Structured diff data:
● ● ● ● ● ● ●
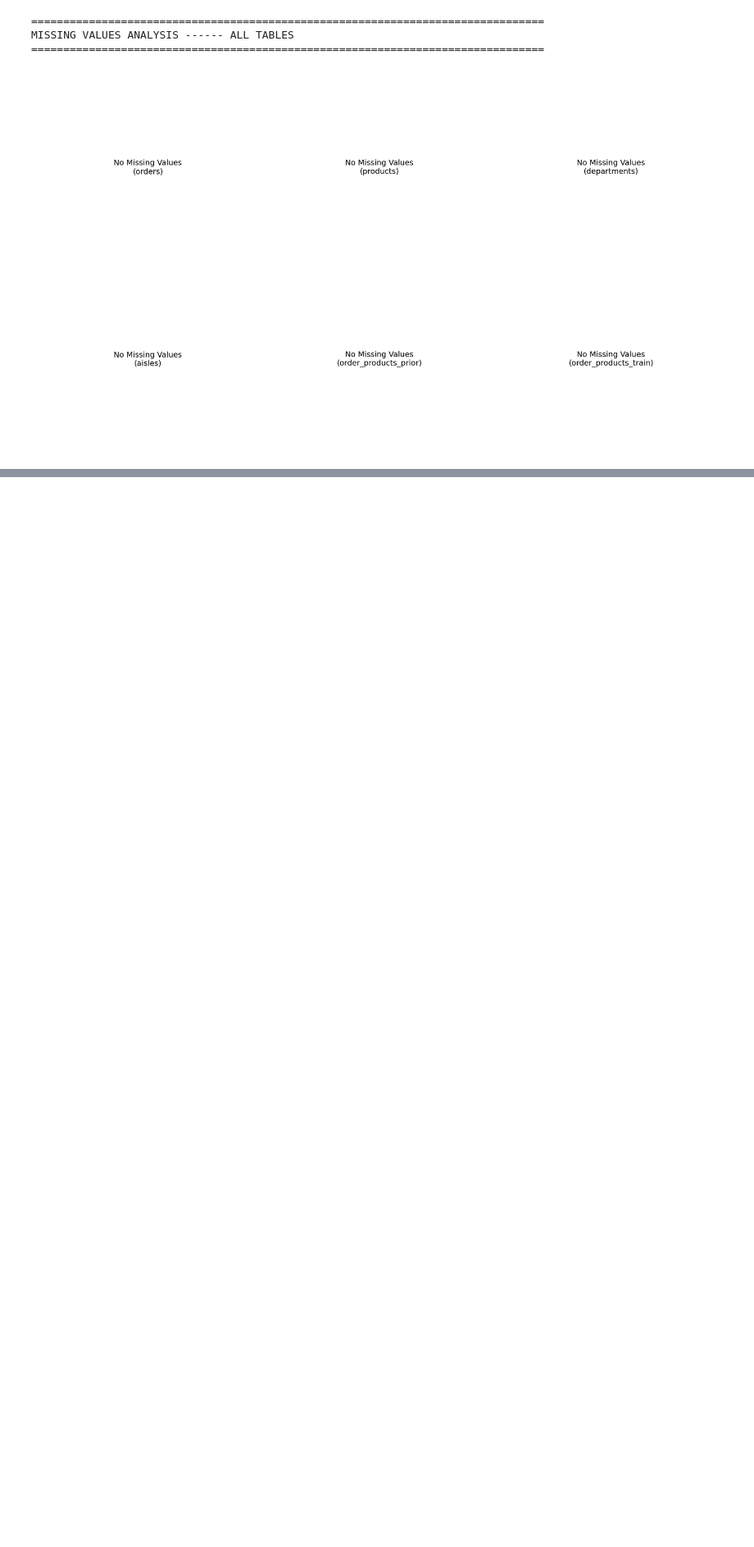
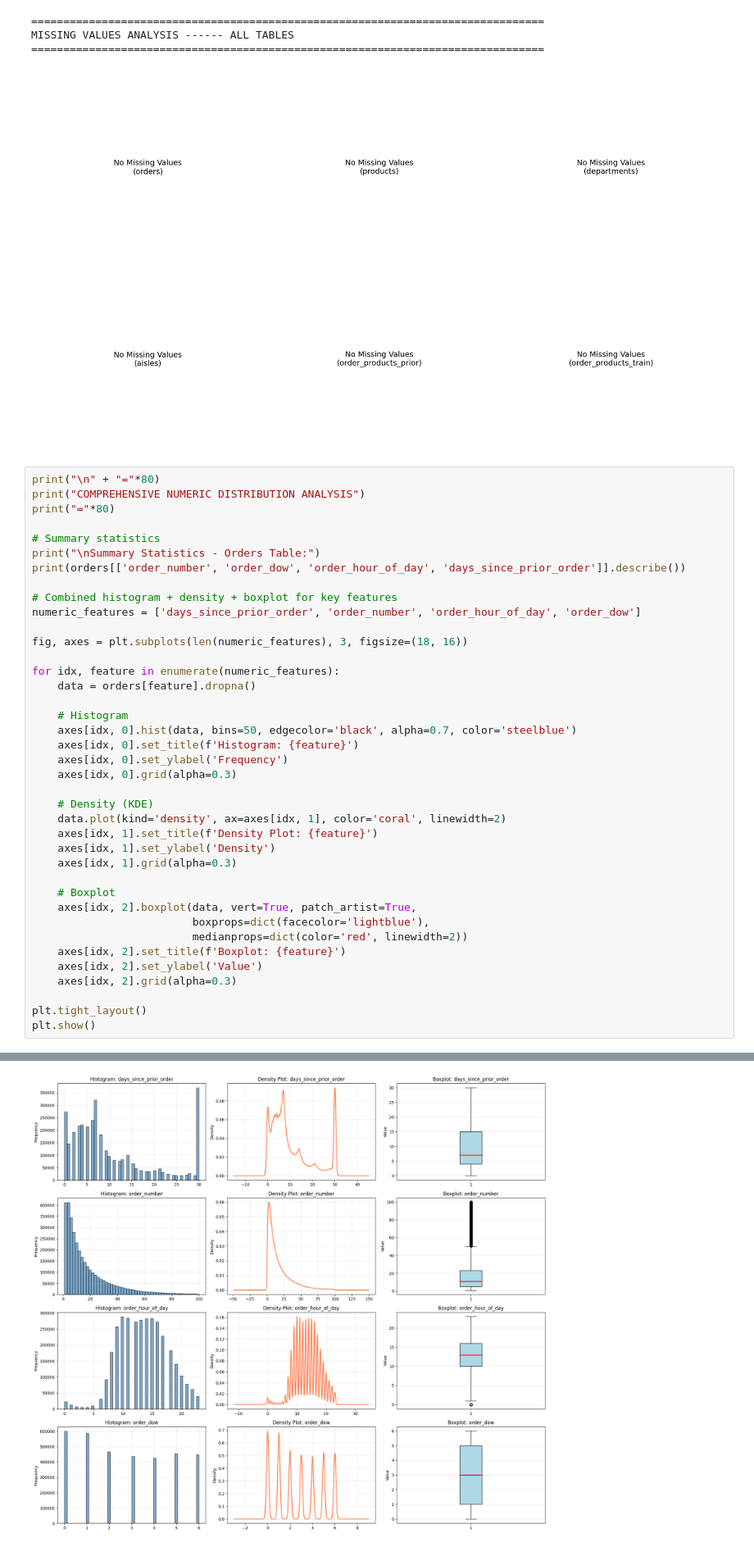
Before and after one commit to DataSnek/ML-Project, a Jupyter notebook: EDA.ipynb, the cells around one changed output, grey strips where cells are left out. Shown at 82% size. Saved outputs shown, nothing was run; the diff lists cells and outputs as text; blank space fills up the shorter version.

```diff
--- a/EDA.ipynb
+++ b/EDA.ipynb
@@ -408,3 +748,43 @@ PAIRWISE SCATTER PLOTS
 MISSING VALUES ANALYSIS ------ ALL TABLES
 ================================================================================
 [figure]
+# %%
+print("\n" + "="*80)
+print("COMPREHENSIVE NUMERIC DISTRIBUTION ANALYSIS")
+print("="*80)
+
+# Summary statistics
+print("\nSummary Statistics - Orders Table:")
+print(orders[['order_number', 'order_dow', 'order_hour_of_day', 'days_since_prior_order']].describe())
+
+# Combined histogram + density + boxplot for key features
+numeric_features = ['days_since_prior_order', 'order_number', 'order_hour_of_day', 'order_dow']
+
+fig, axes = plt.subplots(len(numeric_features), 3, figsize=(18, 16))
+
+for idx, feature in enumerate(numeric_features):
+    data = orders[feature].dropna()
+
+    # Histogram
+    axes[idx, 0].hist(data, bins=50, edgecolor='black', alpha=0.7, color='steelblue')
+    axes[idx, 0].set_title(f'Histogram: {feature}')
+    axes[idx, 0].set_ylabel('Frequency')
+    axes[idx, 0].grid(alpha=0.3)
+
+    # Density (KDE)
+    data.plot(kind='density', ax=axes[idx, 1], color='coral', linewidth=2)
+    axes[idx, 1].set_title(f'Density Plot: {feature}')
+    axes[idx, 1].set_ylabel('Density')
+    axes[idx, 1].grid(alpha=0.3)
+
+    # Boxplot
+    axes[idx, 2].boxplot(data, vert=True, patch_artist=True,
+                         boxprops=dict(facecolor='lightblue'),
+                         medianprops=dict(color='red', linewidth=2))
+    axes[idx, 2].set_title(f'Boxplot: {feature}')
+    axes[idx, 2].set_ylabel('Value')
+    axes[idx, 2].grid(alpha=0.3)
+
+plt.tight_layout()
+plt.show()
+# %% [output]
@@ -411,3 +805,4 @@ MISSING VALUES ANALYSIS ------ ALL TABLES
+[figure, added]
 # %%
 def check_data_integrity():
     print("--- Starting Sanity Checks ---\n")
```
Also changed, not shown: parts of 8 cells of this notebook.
● ● ● ● ● ● ●
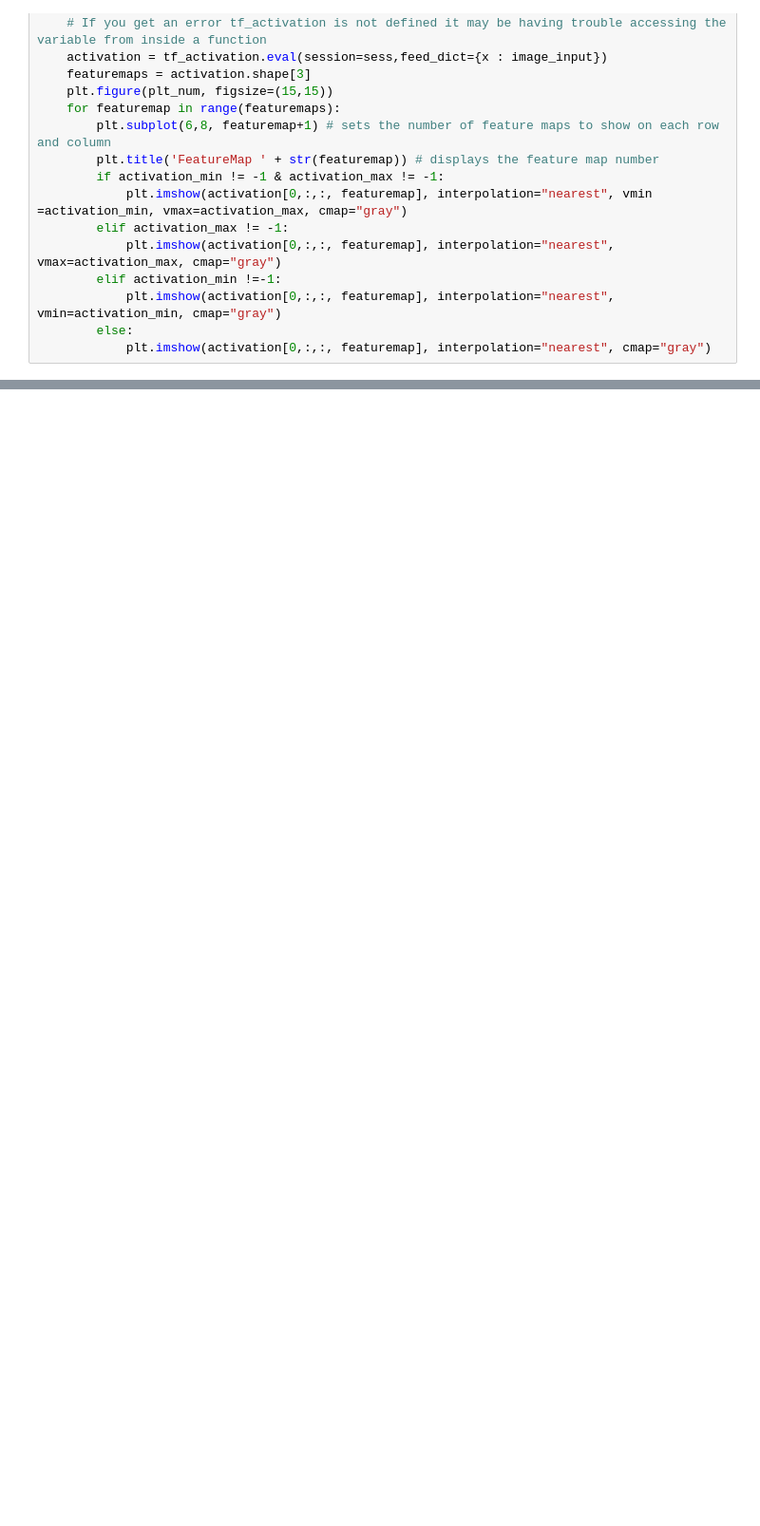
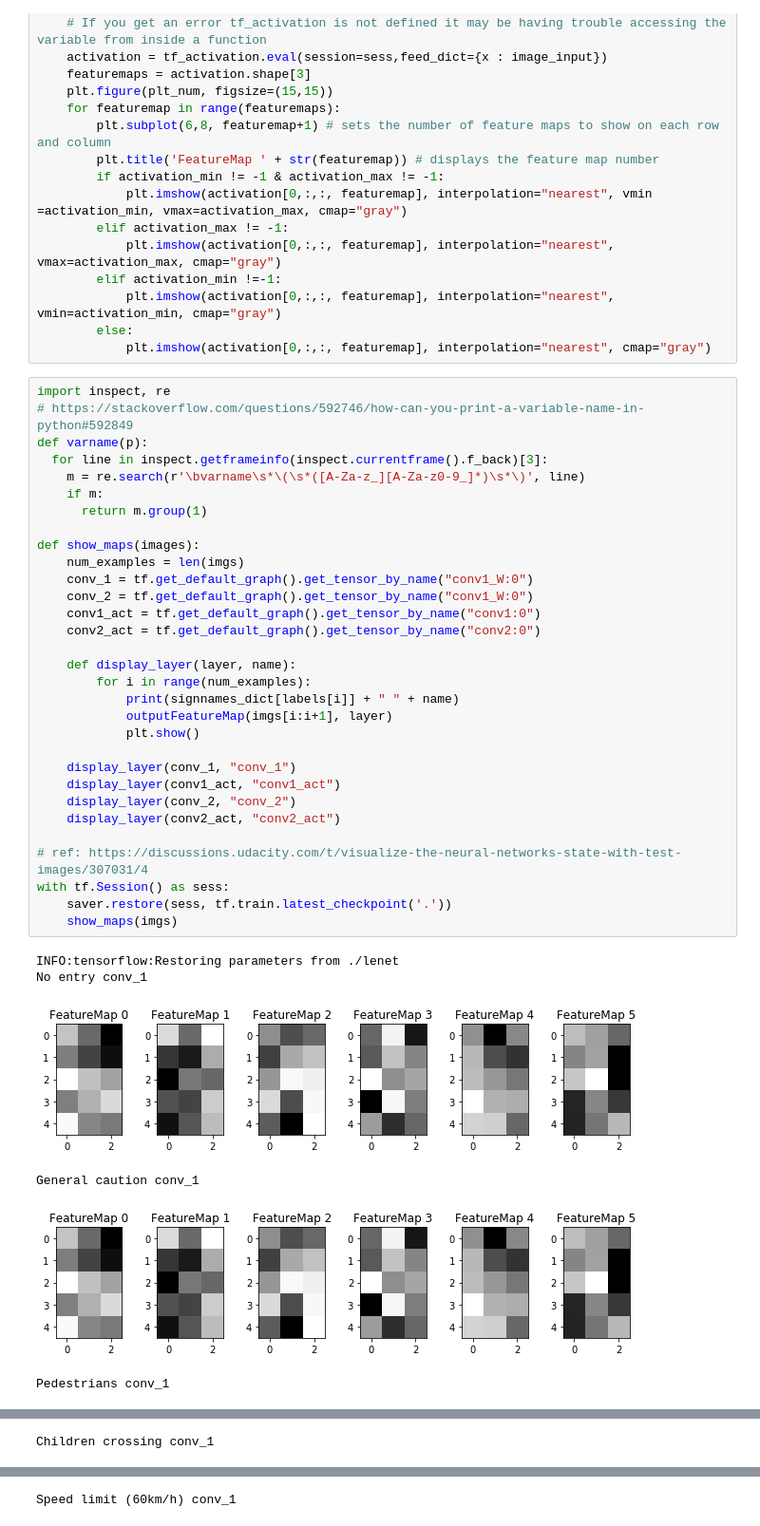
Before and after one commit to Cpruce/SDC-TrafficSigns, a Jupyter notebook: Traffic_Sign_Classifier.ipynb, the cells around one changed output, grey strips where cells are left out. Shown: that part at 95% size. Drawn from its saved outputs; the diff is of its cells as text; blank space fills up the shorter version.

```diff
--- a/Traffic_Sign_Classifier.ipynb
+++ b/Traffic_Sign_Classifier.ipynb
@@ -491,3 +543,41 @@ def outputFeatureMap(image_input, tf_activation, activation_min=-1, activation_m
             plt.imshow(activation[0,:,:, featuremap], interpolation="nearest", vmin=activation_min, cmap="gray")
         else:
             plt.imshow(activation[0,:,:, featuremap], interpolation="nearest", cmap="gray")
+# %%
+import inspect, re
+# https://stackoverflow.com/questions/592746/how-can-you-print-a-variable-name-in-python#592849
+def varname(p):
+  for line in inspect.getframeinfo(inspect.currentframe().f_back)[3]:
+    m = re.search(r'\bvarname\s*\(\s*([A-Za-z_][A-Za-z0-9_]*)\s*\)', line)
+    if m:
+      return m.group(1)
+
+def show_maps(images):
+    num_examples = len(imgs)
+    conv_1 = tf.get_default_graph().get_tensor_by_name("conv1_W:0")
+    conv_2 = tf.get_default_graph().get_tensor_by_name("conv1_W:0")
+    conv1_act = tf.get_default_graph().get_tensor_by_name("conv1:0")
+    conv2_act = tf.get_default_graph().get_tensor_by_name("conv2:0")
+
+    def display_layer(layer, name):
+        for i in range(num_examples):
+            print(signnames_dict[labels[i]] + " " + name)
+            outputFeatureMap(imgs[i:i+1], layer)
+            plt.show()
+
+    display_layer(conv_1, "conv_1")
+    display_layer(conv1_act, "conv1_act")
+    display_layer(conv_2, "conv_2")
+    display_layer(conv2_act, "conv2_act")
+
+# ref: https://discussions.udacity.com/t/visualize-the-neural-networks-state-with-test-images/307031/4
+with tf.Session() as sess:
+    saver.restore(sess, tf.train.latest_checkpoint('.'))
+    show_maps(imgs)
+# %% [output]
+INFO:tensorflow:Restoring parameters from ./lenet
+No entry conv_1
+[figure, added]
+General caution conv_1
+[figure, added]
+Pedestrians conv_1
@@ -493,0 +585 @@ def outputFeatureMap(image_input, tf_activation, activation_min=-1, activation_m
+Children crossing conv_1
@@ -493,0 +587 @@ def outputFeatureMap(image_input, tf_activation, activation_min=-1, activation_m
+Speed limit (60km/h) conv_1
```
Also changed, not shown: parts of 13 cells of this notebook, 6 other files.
● ● ● ● ● ● ●
→ Problem statement:
Check the lines above and copy each one that includes "outputFeatureMap".

→ Answer space:
@@ -491,3 +543,41 @@ def outputFeatureMap(image_input, tf_activation, activation_min=-1, activation_m
+            outputFeatureMap(imgs[i:i+1], layer)
@@ -493,0 +585 @@ def outputFeatureMap(image_input, tf_activation, activation_min=-1, activation_m
@@ -493,0 +587 @@ def outputFeatureMap(image_input, tf_activation, activation_min=-1, activation_m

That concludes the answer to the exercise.